### Stored items from a collection
==========

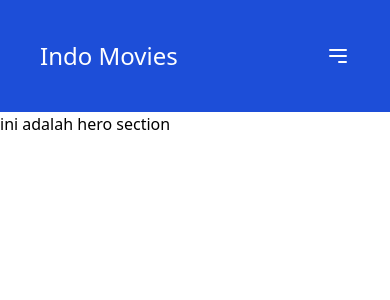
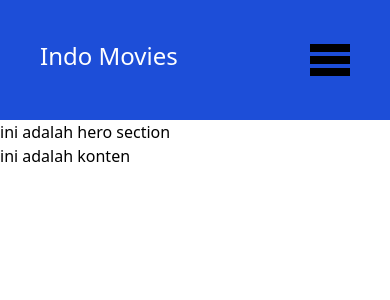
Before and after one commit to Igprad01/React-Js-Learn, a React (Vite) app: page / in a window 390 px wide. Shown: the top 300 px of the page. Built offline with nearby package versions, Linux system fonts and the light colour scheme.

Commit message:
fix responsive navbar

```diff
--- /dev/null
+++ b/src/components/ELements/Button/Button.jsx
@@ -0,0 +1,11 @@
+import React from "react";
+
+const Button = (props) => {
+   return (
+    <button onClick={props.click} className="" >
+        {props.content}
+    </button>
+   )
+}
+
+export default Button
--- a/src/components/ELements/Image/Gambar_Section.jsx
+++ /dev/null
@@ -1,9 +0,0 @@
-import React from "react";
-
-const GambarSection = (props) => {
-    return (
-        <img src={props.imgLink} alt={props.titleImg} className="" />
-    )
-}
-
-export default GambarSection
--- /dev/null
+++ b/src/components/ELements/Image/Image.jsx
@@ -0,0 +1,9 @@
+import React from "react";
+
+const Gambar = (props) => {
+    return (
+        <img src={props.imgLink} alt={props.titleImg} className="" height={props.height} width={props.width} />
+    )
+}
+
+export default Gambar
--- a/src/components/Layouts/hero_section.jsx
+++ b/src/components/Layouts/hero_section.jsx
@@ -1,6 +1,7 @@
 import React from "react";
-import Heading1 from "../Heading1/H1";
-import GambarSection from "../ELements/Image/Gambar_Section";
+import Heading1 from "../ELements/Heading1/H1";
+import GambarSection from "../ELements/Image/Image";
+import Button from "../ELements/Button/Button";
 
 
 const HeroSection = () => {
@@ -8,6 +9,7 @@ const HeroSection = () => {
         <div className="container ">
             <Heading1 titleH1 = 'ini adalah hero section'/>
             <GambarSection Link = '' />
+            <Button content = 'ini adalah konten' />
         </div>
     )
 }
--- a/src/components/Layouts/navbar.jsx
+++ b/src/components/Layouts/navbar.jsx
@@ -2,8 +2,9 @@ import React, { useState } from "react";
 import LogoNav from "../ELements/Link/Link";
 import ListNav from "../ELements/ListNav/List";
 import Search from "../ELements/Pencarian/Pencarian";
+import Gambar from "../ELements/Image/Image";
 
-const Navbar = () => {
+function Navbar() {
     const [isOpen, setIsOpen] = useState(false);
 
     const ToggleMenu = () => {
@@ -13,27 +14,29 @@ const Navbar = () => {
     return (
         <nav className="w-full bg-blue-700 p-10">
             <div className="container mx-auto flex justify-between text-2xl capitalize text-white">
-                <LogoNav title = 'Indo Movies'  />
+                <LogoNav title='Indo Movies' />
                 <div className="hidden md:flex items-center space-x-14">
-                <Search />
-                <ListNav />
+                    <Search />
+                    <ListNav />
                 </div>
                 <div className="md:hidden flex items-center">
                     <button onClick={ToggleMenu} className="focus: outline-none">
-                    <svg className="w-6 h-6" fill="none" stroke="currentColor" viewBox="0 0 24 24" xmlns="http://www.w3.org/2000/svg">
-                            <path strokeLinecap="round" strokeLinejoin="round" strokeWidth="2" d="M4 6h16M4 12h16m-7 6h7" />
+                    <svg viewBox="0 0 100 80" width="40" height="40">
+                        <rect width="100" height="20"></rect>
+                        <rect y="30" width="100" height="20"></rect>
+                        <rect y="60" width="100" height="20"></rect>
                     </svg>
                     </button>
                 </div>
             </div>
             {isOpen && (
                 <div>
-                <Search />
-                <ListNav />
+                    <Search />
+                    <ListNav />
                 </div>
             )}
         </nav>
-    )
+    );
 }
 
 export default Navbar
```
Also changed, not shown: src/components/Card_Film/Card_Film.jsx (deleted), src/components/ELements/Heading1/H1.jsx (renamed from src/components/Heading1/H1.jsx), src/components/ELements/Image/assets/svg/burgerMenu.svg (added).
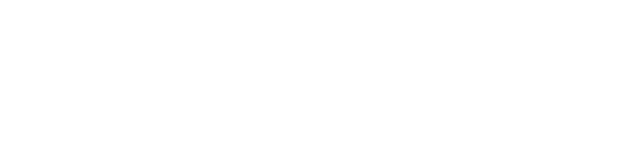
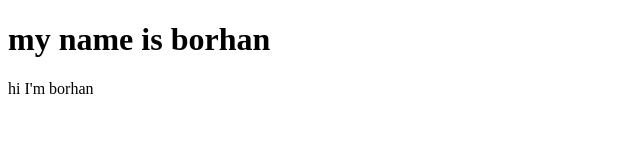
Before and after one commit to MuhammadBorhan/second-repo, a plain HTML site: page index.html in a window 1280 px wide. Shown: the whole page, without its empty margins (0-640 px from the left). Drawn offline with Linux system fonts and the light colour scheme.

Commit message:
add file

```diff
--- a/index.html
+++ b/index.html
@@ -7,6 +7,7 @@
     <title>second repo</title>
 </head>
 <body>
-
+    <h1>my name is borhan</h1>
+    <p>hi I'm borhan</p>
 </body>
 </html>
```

==========

### WHAT IS EXPECTED
Set every record down again verbatim, without pictures.

### TASK ANSWER
Before and after one commit to Igprad01/React-Js-Learn, a React (Vite) app: page / in a window 390 px wide. Shown: the top 300 px of the page. Built offline with nearby package versions, Linux system fonts and the light colour scheme.

Commit message:
fix responsive navbar

```diff
--- /dev/null
+++ b/src/components/ELements/Button/Button.jsx
@@ -0,0 +1,11 @@
+import React from "react";
+
+const Button = (props) => {
+   return (
+    <button onClick={props.click} className="" >
+        {props.content}
+    </button>
+   )
+}
+
+export default Button
--- a/src/components/ELements/Image/Gambar_Section.jsx
+++ /dev/null
@@ -1,9 +0,0 @@
-import React from "react";
-
-const GambarSection = (props) => {
-    return (
-        <img src={props.imgLink} alt={props.titleImg} className="" />
-    )
-}
-
-export default GambarSection
--- /dev/null
+++ b/src/components/ELements/Image/Image.jsx
@@ -0,0 +1,9 @@
+import React from "react";
+
+const Gambar = (props) => {
+    return (
+        <img src={props.imgLink} alt={props.titleImg} className="" height={props.height} width={props.width} />
+    )
+}
+
+export default Gambar
--- a/src/components/Layouts/hero_section.jsx
+++ b/src/components/Layouts/hero_section.jsx
@@ -1,6 +1,7 @@
 import React from "react";
-import Heading1 from "../Heading1/H1";
-import GambarSection from "../ELements/Image/Gambar_Section";
+import Heading1 from "../ELements/Heading1/H1";
+import GambarSection from "../ELements/Image/Image";
+import Button from "../ELements/Button/Button";
 
 
 const HeroSection = () => {
@@ -8,6 +9,7 @@ const HeroSection = () => {
         <div className="container ">
             <Heading1 titleH1 = 'ini adalah hero section'/>
             <GambarSection Link = '' />
+            <Button content = 'ini adalah konten' />
         </div>
     )
 }
--- a/src/components/Layouts/navbar.jsx
+++ b/src/components/Layouts/navbar.jsx
@@ -2,8 +2,9 @@ import React, { useState } from "react";
 import LogoNav from "../ELements/Link/Link";
 import ListNav from "../ELements/ListNav/List";
 import Search from "../ELements/Pencarian/Pencarian";
+import Gambar from "../ELements/Image/Image";
 
-const Navbar = () => {
+function Navbar() {
     const [isOpen, setIsOpen] = useState(false);
 
     const ToggleMenu = () => {
@@ -13,27 +14,29 @@ const Navbar = () => {
     return (
         <nav className="w-full bg-blue-700 p-10">
             <div className="container mx-auto flex justify-between text-2xl capitalize text-white">
-                <LogoNav title = 'Indo Movies'  />
+                <LogoNav title='Indo Movies' />
                 <div className="hidden md:flex items-center space-x-14">
-                <Search />
-                <ListNav />
+                    <Search />
+                    <ListNav />
                 </div>
                 <div className="md:hidden flex items-center">
                     <button onClick={ToggleMenu} className="focus: outline-none">
-                    <svg className="w-6 h-6" fill="none" stroke="currentColor" viewBox="0 0 24 24" xmlns="http://www.w3.org/2000/svg">
-                            <path strokeLinecap="round" strokeLinejoin="round" strokeWidth="2" d="M4 6h16M4 12h16m-7 6h7" />
+                    <svg viewBox="0 0 100 80" width="40" height="40">
+                        <rect width="100" height="20"></rect>
+                        <rect y="30" width="100" height="20"></rect>
+                        <rect y="60" width="100" height="20"></rect>
                     </svg>
                     </button>
                 </div>
             </div>
             {isOpen && (
                 <div>
-                <Search />
-                <ListNav />
+                    <Search />
+                    <ListNav />
                 </div>
             )}
         </nav>
-    )
+    );
 }
 
 export default Navbar
```
Also changed, not shown: src/components/Card_Film/Card_Film.jsx (deleted), src/components/ELements/Heading1/H1.jsx (renamed from src/components/Heading1/H1.jsx), src/components/ELements/Image/assets/svg/burgerMenu.svg (added).
Before and after one commit to MuhammadBorhan/second-repo, a plain HTML site: page index.html in a window 1280 px wide. Shown: the whole page, without its empty margins (0-640 px from the left). Drawn offline with Linux system fonts and the light colour scheme.

Commit message:
add file

```diff
--- a/index.html
+++ b/index.html
@@ -7,6 +7,7 @@
     <title>second repo</title>
 </head>
 <body>
-
+    <h1>my name is borhan</h1>
+    <p>hi I'm borhan</p>
 </body>
 </html>
```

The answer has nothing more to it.